> **WHAT YOU WILL DO**: Whenever the word "Header" turns up in a line below, that line should be copied.

> **Front-end code edit data**:

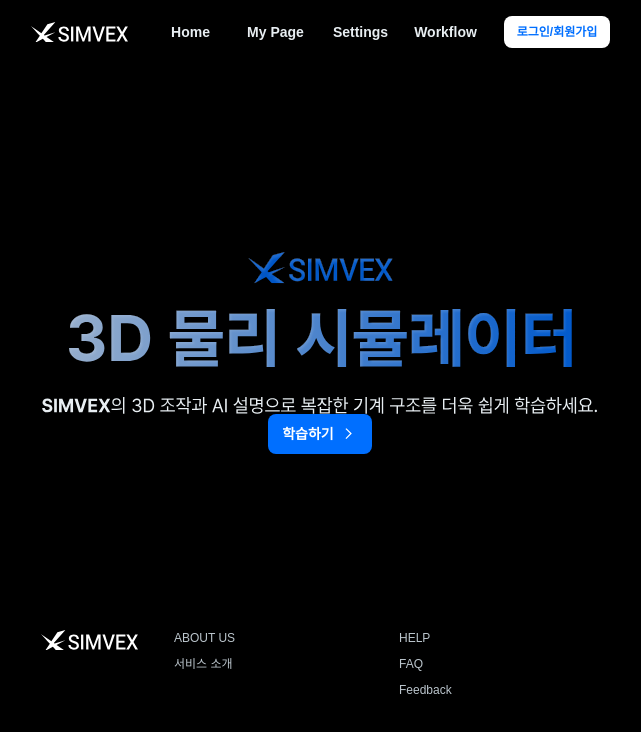
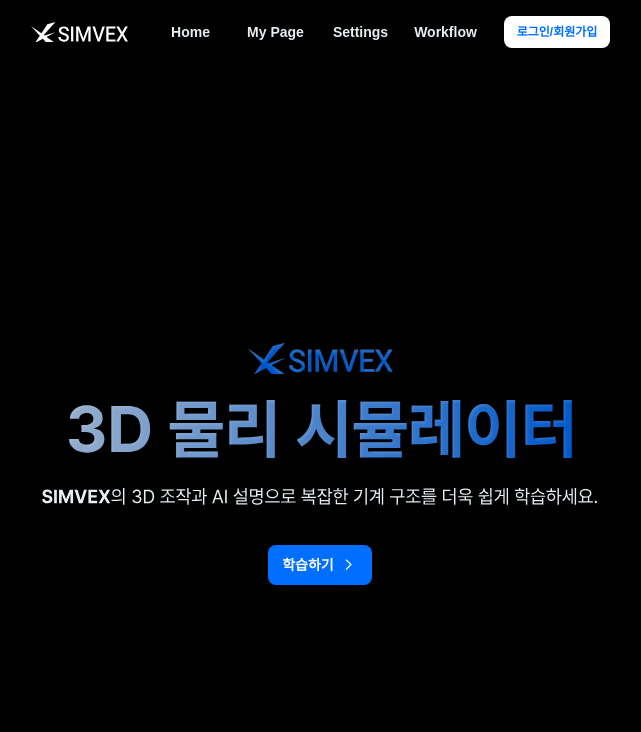
Before and after one commit to team-blaybus-runtime/team-blaybus-runtime_front, a Next.js app: page / in a window 1280 px wide. Shown: the top 732 px of the page, without its empty margins (320-961 px from the left). Built offline with nearby package versions, Linux system fonts and the light colour scheme.

Commit message:
fix(low): 공통 래이아웃 디자인 깨짐 이슈 수정

```diff
--- a/src/app/page.tsx
+++ b/src/app/page.tsx
@@ -4,7 +4,7 @@
 
 export default function Home() {
   return (
-    <CenterColumn width="100%" height="100%" p="289px 360px">
+    <CenterColumn width="100%" height="100%" p="289px 360px" gridGap="40px">
       <HomeInfo />
       <StudyBtn />
     </CenterColumn>
--- a/src/component/common/Footer.tsx
+++ b/src/component/common/Footer.tsx
@@ -1,7 +1,6 @@
 import { Column, Row } from "@/styles/base/BaseComponents";
 import { Img } from "@/styles/base/BaseStyledTags";
 import { Font } from "@/styles/typo/typography";
-import React from "react";
 
 const FOOTER_SECTIONS = [
   {
@@ -22,6 +21,7 @@
       bg="neutral_1100"
       p="48px 360px"
       gridGap="24px"
+      minWidth="1280px"
     >
       <Row width="100%" justifyContent="space-between">
         <Img
--- a/src/component/common/Layout.tsx
+++ b/src/component/common/Layout.tsx
@@ -1,7 +1,7 @@
 "use client";
 import React from "react";
 import styled from "styled-components";
-import Header from "./header/Header";
+import Header from "@/component/common/header/Header";
 import { Column } from "@/styles/base/BaseComponents";
 import Footer from "@/component/common/Footer";
 import colors from "@/styles/constant/colors";
@@ -20,6 +20,7 @@
   width: 100%;
   height: 100dvh;
   overflow-x: auto;
+  overflow-y: auto;
 `;
 
 const Content = styled.main`
@@ -27,6 +28,7 @@
   min-height: 0;
   height: 100%;
   display: flex;
+  background-color: ${colors.neutral_1100};
   min-width: 1280px;
-  background-color: ${colors.neutral_1100};
+  min-height: 800px;
 `;
--- a/src/component/common/header/Header.tsx
+++ b/src/component/common/header/Header.tsx
@@ -28,7 +28,13 @@
   ];
 
   return (
-    <CenterRow width="100%" height="68px" bg="neutral_1100" p="16px 350px">
+    <CenterRow
+      width="100%"
+      height="68px"
+      bg="neutral_1100"
+      p="16px 350px"
+      minWidth="1280px"
+    >
       <Img
         src="/icons/common/Logo.svg"
         alt="logo"
@@ -45,7 +51,7 @@
               width="69px"
               textAlign="center"
               onClick={() => router.push(menu.href)}
-              style={{ cursor: "pointer" }}
+              style={{ cursor: "pointer", whiteSpace: "nowrap" }}
             >
               {menu.name}
             </Font>
--- a/src/component/home/HomeInfo.tsx
+++ b/src/component/home/HomeInfo.tsx
@@ -3,7 +3,7 @@
 
 export default function HomeInfo() {
   return (
-    <CenterColumn width="1200px" height="208px" gridGap="25px">
+    <CenterColumn width="1200px" gridGap="25px">
       <Img
         src="/icons/home/homeLogo.svg"
         alt="home-info"
```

> **ANSWER TO THE EXERCISE**:
-import Header from "./header/Header";
+import Header from "@/component/common/header/Header";
--- a/src/component/common/header/Header.tsx
+++ b/src/component/common/header/Header.tsx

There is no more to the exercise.